Read through the listing below and return only the lines containing "Importing".
┄┄┄┄┄┄┄┄┄┄┄┄┄┄┄┄┄┄┄┄
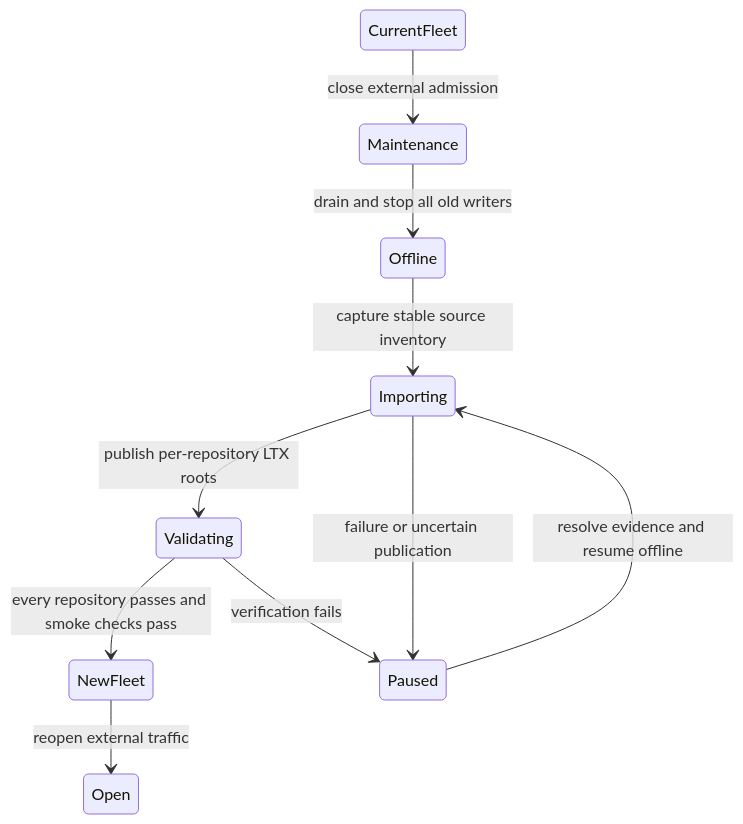
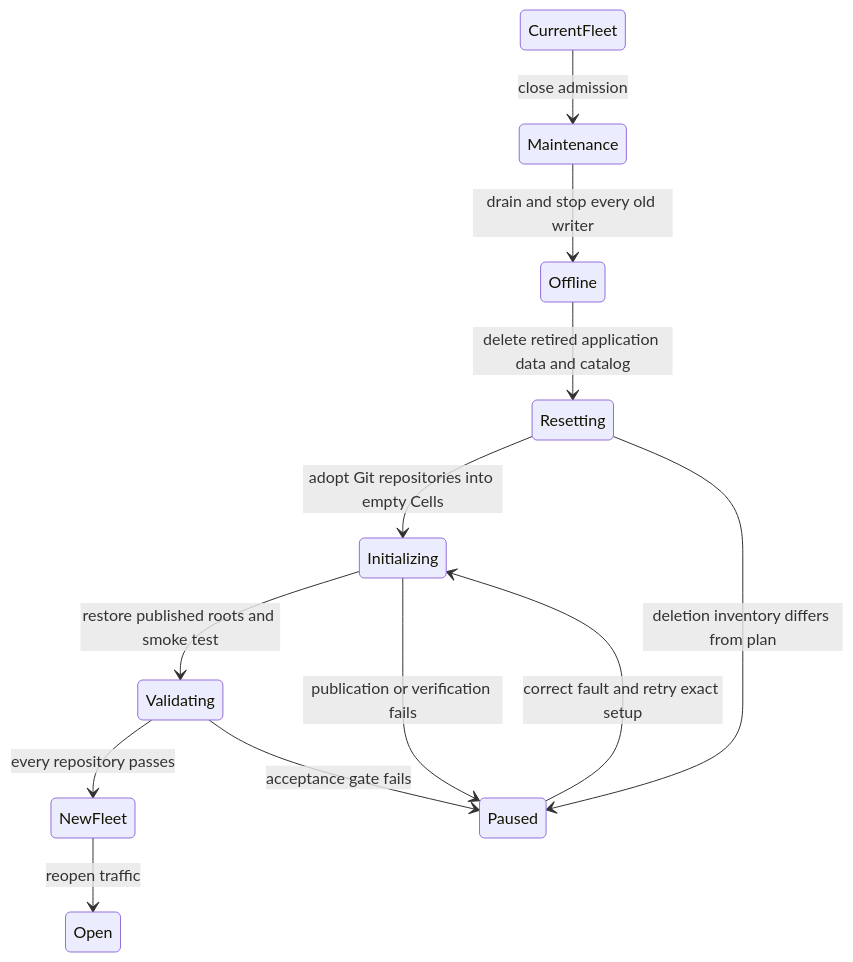
One commit to crabbuild/crab changed the diagram in crates/crab-http-server/next-architecture/hard-cutover.md. Above: the diagram before and after it, drawn with Mermaid. The commit also changed other lines of this file and 32 other files, not shown here.

Commit message:
refactor(http): hard cut repository cells from empty state

````diff
--- a/crates/crab-http-server/next-architecture/hard-cutover.md
+++ b/crates/crab-http-server/next-architecture/hard-cutover.md
@@ -32,12 +38,14 @@
 ```mermaid
 stateDiagram-v2
-    CurrentFleet --> Maintenance: close external admission
-    Maintenance --> Offline: drain and stop all old writers
-    Offline --> Importing: capture stable source inventory
-    Importing --> Validating: publish per-repository LTX roots
-    Validating --> NewFleet: every repository passes and smoke checks pass
-    NewFleet --> Open: reopen external traffic
-    Importing --> Paused: failure or uncertain publication
-    Validating --> Paused: verification fails
-    Paused --> Importing: resolve evidence and resume offline
+    CurrentFleet --> Maintenance: close admission
+    Maintenance --> Offline: drain and stop every old writer
+    Offline --> Resetting: delete retired application data and catalog
+    Resetting --> Initializing: adopt Git repositories into empty Cells
+    Initializing --> Validating: restore published roots and smoke test
+    Validating --> NewFleet: every repository passes
+    NewFleet --> Open: reopen traffic
+    Resetting --> Paused: deletion inventory differs from plan
+    Initializing --> Paused: publication or verification fails
+    Validating --> Paused: acceptance gate fails
+    Paused --> Initializing: correct fault and retry exact setup
 ```
````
┄┄┄┄┄┄┄┄┄┄┄┄┄┄┄┄┄┄┄┄
__Your solution__
-    Offline --> Importing: capture stable source inventory
-    Importing --> Validating: publish per-repository LTX roots
-    Importing --> Paused: failure or uncertain publication
-    Paused --> Importing: resolve evidence and resume offline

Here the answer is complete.